*** Material to process ***

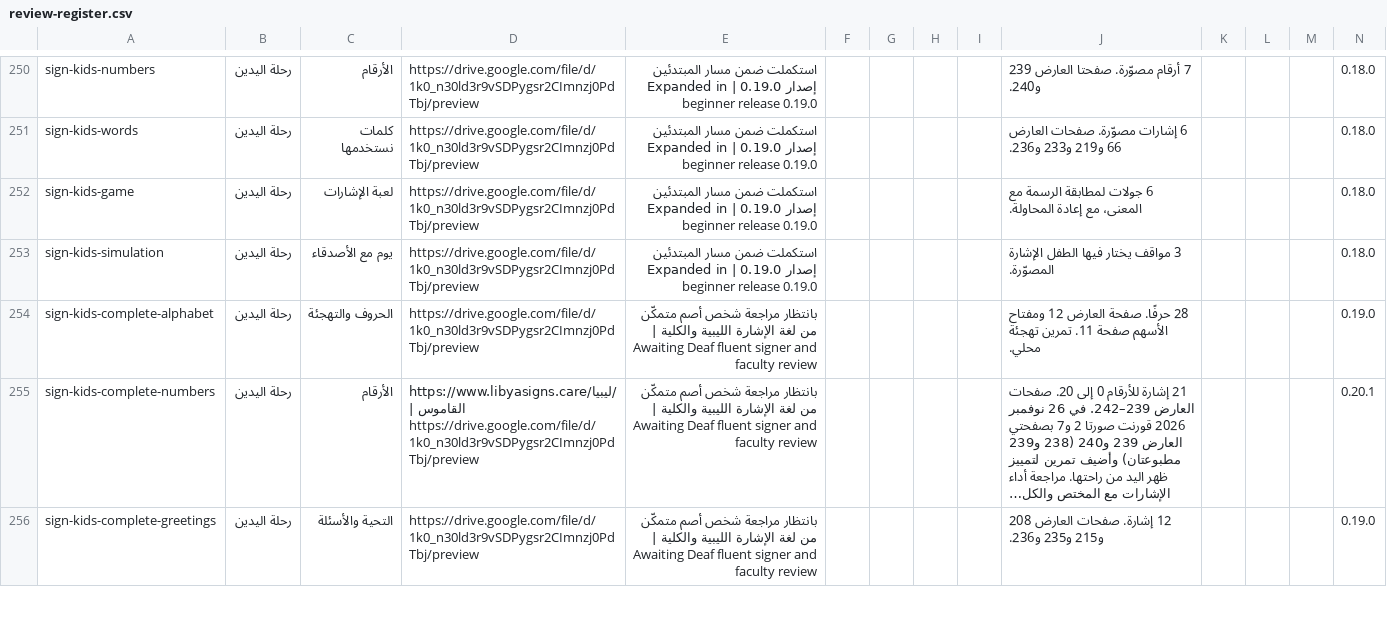
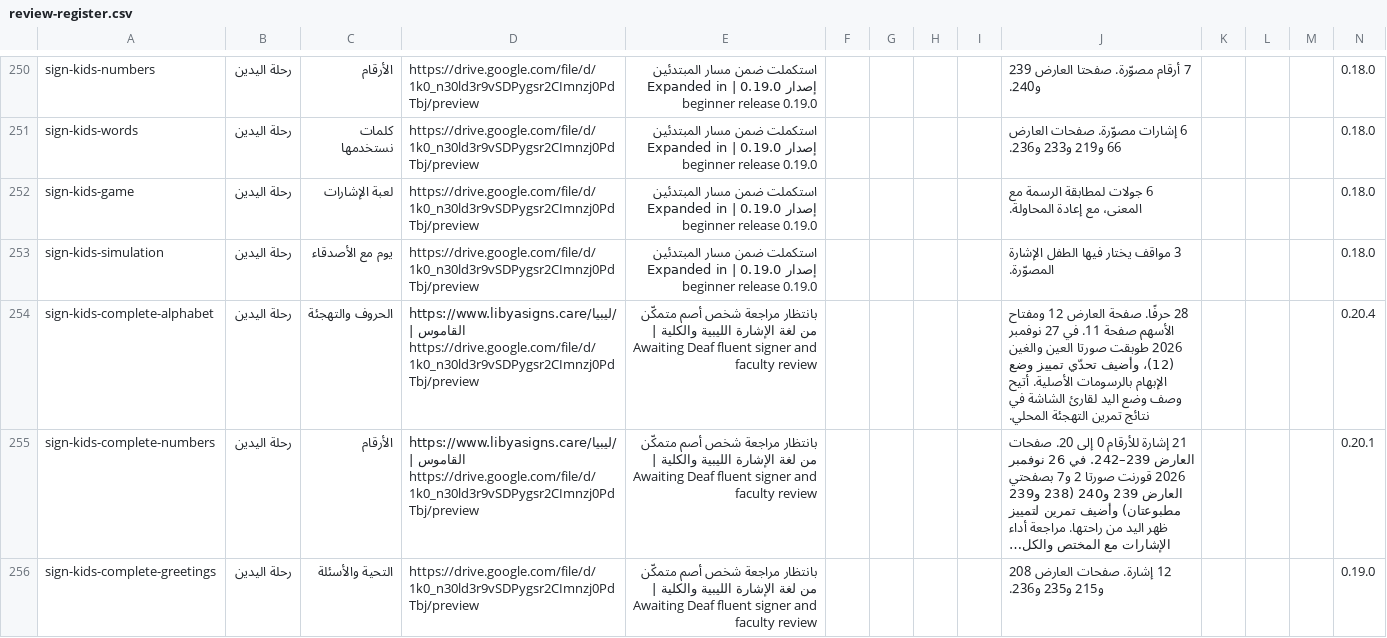
Before and after one commit to nourabobaker-create/tobruk-nursing-simulation, a CSV file: community-health/review-register.csv, drawn as a sheet; only a part is shown, gaps mark what is left out; long unchanged cells end in …; the diff names each change by its address in the sheet, - before the commit and + after, or states it on an @@ line.

```diff
--- a/community-health/review-register.csv
+++ b/community-health/review-register.csv
-D254: https://drive.google.com/file/d/1k0_n30ld3r9vSDPygsr2CImnzj0PdTbj/preview
+D254: https://www.libyasigns.care/ليبيا/القاموس | https://drive.google.com/file/d/1k0_n30ld3r9vSDPygsr2CImnzj0PdTbj/preview
-J254: …صفحة 11. تمرين تهجئة محلي.
+J254: …صفحة 11. في 27 نوفمبر 2026 طوبقت صورتا العين والغين (12)، وأضيف تحدّي تمييز وضع الإبهام بالرسومات الأصلية. أتيح وصف وضع اليد لقارئ الشاشة في نتائج تمرين التهجئة المحلي.
-N254: 0.19.0
+N254: 0.20.4
```
Also changed, not shown: 4 other files.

***

* _What you need to do_: Output each line exactly as shown above; no pictures go in the copy.

* _Answer section_:
Before and after one commit to nourabobaker-create/tobruk-nursing-simulation, a CSV file: community-health/review-register.csv, drawn as a sheet; only a part is shown, gaps mark what is left out; long unchanged cells end in …; the diff names each change by its address in the sheet, - before the commit and + after, or states it on an @@ line.

```diff
--- a/community-health/review-register.csv
+++ b/community-health/review-register.csv
-D254: https://drive.google.com/file/d/1k0_n30ld3r9vSDPygsr2CImnzj0PdTbj/preview
+D254: https://www.libyasigns.care/ليبيا/القاموس | https://drive.google.com/file/d/1k0_n30ld3r9vSDPygsr2CImnzj0PdTbj/preview
-J254: …صفحة 11. تمرين تهجئة محلي.
+J254: …صفحة 11. في 27 نوفمبر 2026 طوبقت صورتا العين والغين (12)، وأضيف تحدّي تمييز وضع الإبهام بالرسومات الأصلية. أتيح وصف وضع اليد لقارئ الشاشة في نتائج تمرين التهجئة المحلي.
-N254: 0.19.0
+N254: 0.20.4
```
Also changed, not shown: 4 other files.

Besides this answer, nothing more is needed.